■ **Required work**: For each line in the data that includes "notebooks", make a copy.

═══

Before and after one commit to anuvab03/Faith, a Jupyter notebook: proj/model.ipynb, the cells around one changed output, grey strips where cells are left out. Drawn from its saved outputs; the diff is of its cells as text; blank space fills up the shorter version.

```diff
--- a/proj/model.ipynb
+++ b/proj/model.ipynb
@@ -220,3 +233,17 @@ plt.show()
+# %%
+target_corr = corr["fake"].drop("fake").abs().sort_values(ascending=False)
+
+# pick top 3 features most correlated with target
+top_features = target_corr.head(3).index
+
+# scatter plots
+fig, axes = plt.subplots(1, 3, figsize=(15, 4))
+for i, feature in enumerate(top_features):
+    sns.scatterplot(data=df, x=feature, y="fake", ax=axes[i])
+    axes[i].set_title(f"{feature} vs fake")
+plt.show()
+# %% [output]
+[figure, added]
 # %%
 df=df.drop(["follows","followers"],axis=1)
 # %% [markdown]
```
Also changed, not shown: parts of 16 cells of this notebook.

═══

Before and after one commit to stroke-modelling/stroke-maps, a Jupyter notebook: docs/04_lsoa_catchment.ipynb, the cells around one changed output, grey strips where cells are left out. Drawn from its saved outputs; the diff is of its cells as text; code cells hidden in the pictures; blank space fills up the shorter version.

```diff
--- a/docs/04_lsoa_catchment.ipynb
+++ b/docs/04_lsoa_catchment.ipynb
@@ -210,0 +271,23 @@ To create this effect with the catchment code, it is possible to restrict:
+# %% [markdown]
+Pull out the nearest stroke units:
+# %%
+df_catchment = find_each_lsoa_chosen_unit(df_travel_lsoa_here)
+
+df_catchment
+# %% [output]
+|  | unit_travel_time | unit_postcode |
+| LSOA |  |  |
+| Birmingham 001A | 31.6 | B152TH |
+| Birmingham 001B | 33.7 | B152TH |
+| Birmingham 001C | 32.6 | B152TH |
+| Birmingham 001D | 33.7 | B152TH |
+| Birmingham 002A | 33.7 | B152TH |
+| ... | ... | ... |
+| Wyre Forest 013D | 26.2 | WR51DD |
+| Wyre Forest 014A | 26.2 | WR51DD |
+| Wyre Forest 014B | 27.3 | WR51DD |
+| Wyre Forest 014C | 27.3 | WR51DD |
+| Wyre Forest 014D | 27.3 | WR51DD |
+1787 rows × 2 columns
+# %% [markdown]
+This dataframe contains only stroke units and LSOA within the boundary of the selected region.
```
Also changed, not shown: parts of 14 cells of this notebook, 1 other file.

═══

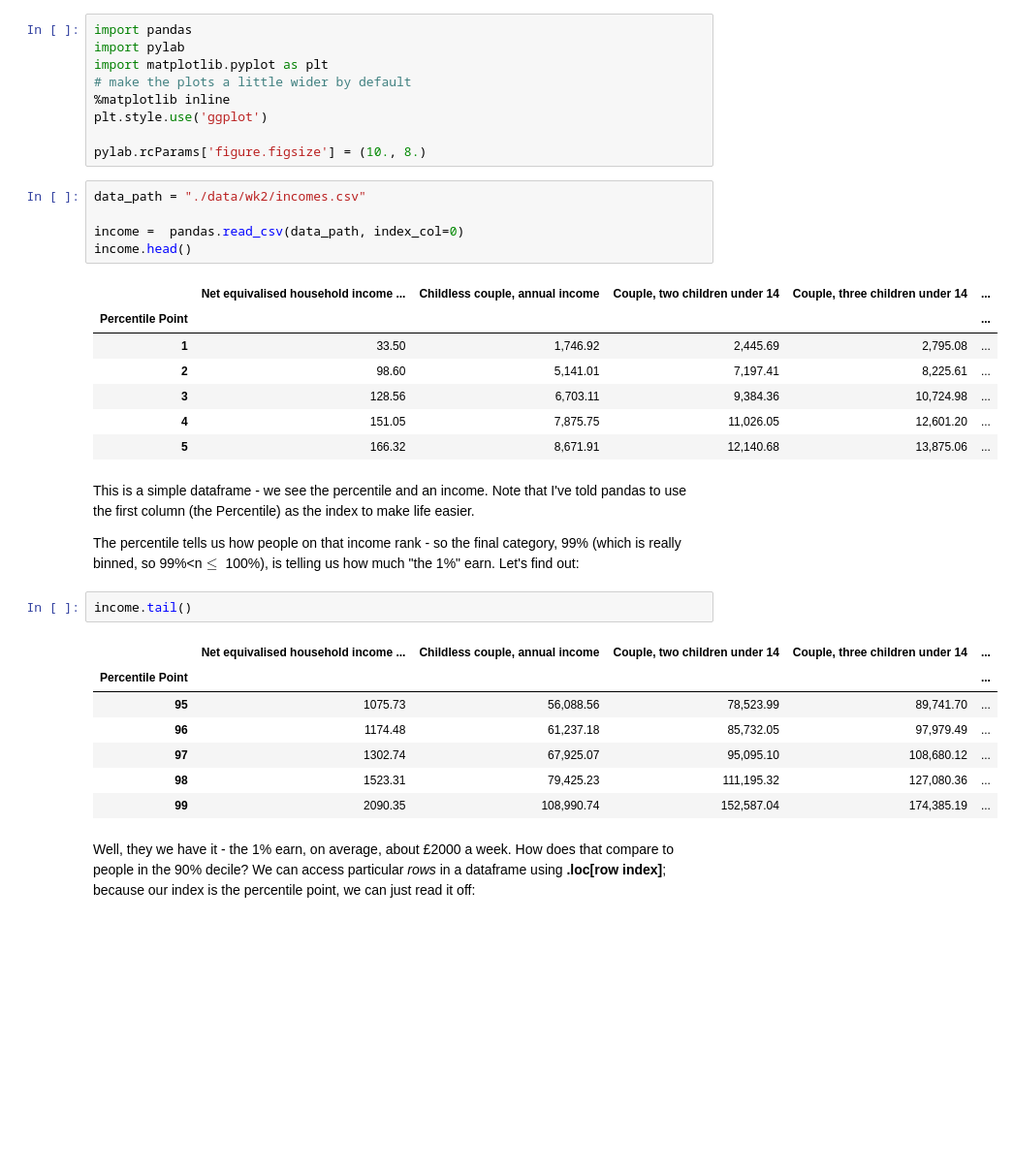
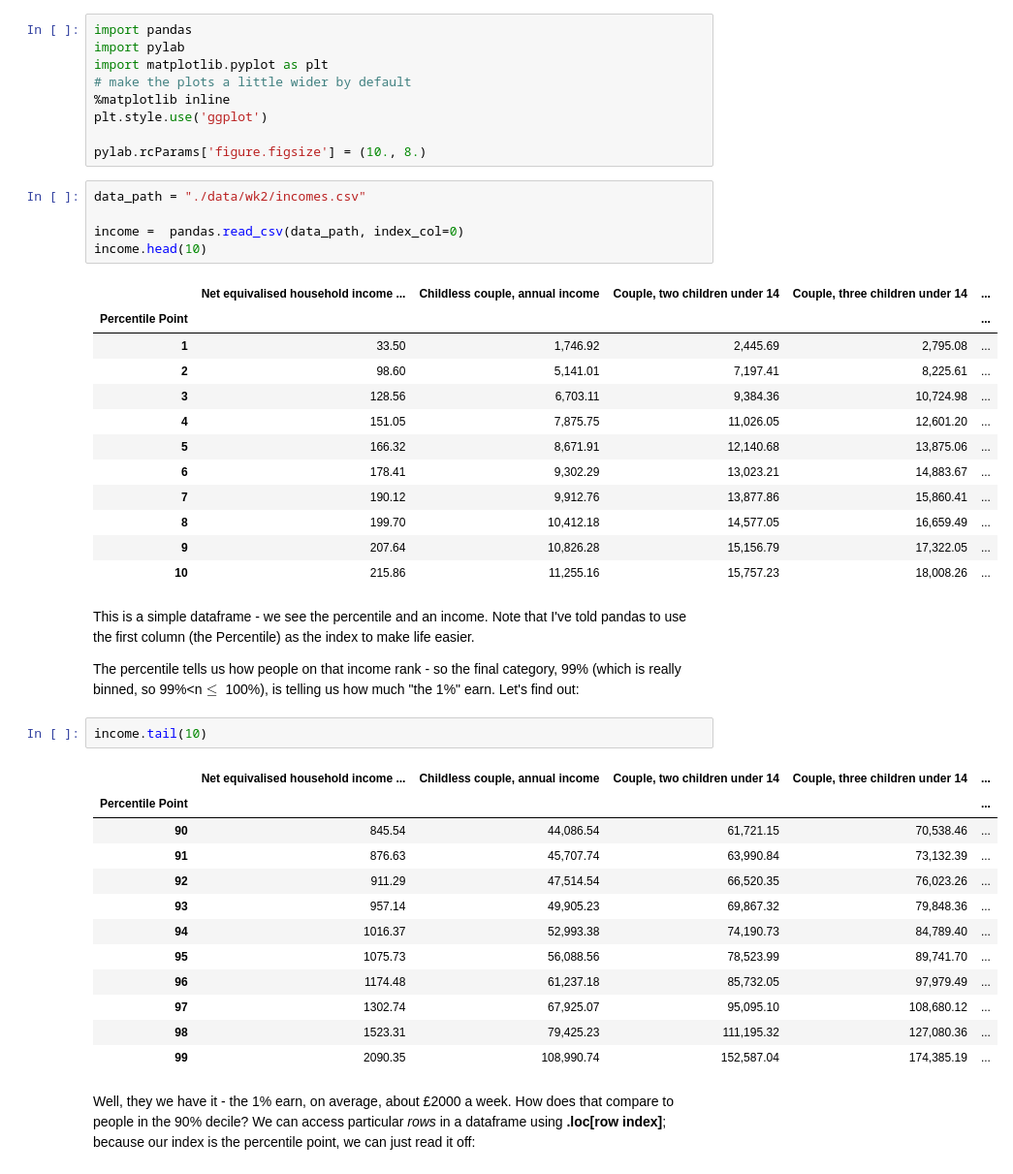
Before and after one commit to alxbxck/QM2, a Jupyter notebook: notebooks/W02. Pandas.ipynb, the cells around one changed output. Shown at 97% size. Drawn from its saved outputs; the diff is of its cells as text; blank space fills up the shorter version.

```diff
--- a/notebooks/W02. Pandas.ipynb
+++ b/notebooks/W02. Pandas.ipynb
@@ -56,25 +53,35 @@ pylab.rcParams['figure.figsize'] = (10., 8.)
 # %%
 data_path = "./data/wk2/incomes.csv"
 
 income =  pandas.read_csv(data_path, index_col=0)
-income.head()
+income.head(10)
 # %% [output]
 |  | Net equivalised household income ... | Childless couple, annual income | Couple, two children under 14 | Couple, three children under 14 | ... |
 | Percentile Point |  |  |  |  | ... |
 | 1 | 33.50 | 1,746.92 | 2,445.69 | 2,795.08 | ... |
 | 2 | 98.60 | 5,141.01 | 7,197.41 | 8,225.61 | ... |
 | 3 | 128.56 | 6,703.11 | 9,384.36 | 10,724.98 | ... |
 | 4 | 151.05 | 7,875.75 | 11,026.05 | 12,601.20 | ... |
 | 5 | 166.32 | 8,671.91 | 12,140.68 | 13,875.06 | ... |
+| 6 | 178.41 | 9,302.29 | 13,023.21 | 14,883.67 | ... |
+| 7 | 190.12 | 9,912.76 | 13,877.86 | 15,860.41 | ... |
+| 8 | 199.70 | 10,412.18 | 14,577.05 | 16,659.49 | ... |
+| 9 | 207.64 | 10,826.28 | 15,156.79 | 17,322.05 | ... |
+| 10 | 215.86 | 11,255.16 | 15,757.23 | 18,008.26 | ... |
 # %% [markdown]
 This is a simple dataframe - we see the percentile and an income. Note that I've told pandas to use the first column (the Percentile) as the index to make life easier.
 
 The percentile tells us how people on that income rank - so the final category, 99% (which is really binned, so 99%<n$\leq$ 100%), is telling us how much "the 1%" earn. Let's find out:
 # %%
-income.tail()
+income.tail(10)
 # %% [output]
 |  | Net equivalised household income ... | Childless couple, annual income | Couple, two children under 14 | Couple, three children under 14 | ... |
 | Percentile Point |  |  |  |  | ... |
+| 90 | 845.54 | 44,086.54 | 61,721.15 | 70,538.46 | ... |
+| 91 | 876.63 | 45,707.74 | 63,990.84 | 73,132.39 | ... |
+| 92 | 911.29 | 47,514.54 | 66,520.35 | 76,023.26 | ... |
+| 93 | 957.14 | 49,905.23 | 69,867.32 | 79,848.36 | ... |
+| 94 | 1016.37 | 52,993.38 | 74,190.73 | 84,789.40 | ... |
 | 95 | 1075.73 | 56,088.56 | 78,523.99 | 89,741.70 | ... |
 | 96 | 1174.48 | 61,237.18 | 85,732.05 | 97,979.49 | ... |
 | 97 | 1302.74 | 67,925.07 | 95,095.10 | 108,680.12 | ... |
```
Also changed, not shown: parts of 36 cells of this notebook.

═══

■ **Solution below**:
Before and after one commit to alxbxck/QM2, a Jupyter notebook: notebooks/W02. Pandas.ipynb, the cells around one changed output. Shown at 97% size. Drawn from its saved outputs; the diff is of its cells as text; blank space fills up the shorter version.
--- a/notebooks/W02. Pandas.ipynb
+++ b/notebooks/W02. Pandas.ipynb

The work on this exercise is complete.